__TASK STATEMENT__. The lines of the records that include "loading" should all be copied.

__TASK INPUTS__.
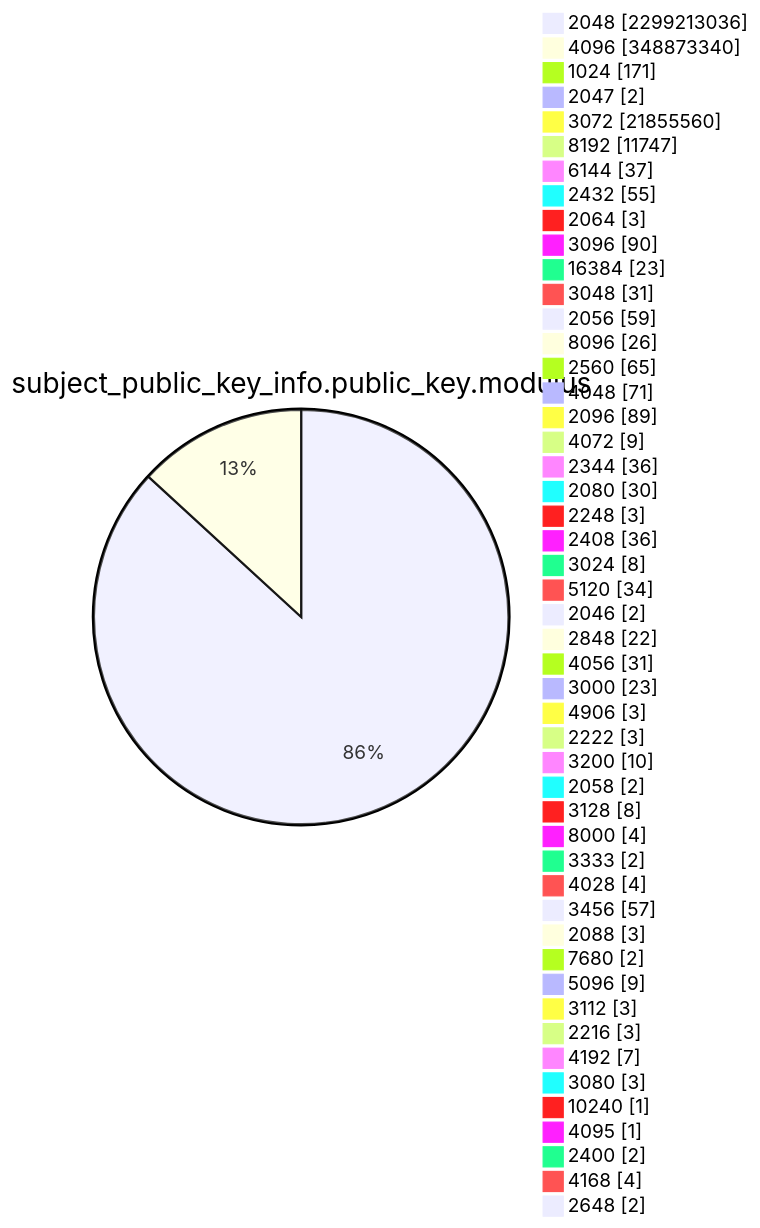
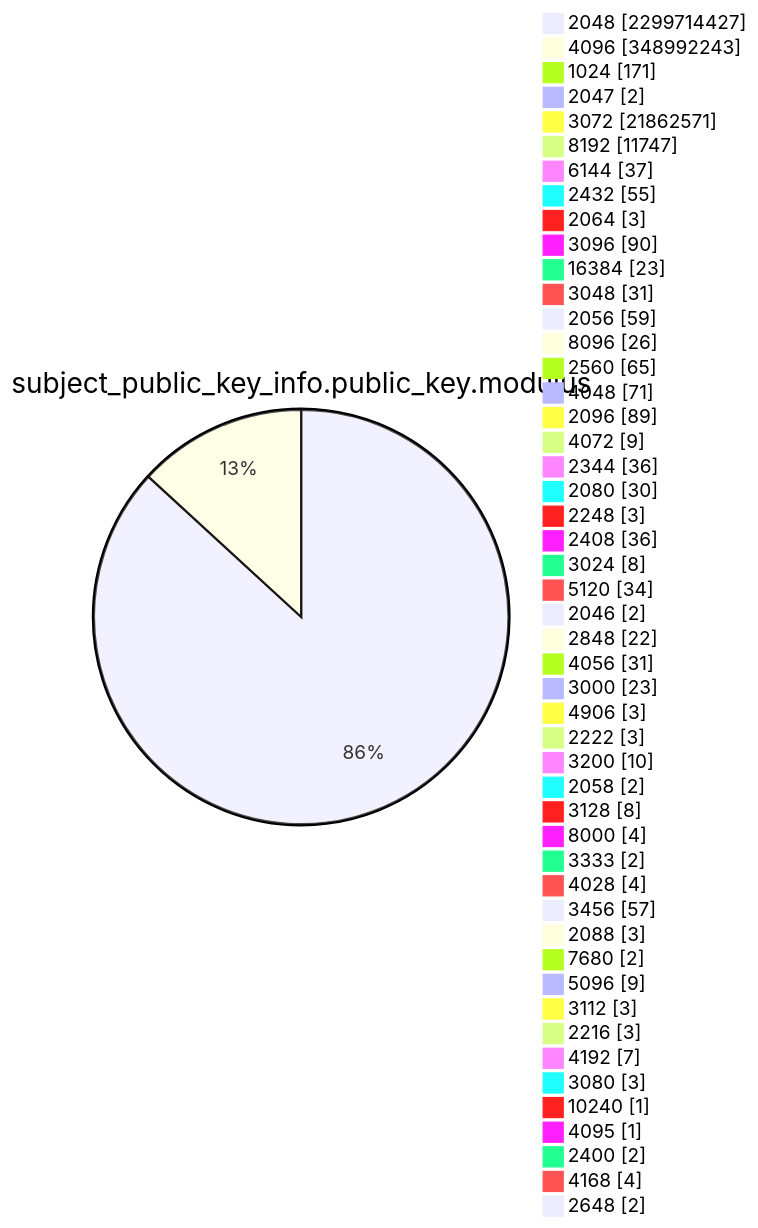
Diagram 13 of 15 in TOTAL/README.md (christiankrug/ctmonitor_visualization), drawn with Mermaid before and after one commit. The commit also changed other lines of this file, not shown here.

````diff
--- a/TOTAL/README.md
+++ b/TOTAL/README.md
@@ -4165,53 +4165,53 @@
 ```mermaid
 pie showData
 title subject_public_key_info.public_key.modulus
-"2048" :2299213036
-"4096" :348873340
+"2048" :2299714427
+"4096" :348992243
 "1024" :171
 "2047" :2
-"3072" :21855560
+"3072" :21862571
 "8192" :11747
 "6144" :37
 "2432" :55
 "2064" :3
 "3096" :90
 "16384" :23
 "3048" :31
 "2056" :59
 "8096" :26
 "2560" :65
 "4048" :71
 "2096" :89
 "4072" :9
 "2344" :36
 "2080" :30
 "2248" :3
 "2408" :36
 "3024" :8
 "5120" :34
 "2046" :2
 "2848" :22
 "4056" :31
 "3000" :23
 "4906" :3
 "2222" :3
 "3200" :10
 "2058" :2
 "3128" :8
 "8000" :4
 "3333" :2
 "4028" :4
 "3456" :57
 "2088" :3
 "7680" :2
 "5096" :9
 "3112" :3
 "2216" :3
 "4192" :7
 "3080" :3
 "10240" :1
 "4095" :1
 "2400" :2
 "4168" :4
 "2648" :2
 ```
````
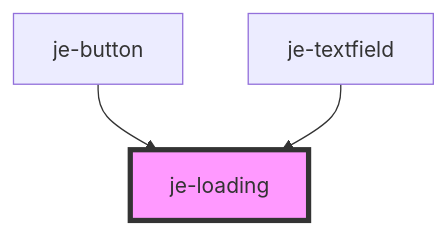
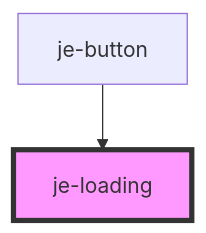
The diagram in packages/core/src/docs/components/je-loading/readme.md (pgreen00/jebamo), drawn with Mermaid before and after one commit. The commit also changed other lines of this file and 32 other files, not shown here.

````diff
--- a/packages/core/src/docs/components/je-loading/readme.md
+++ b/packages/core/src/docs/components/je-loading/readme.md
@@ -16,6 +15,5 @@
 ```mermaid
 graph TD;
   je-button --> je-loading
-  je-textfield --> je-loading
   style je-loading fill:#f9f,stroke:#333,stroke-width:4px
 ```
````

__WRITTEN SOLUTION__.
The diagram in packages/core/src/docs/components/je-loading/readme.md (pgreen00/jebamo), drawn with Mermaid before and after one commit. The commit also changed other lines of this file and 32 other files, not shown here.
--- a/packages/core/src/docs/components/je-loading/readme.md
+++ b/packages/core/src/docs/components/je-loading/readme.md
   je-button --> je-loading
-  je-textfield --> je-loading
   style je-loading fill:#f9f,stroke:#333,stroke-width:4px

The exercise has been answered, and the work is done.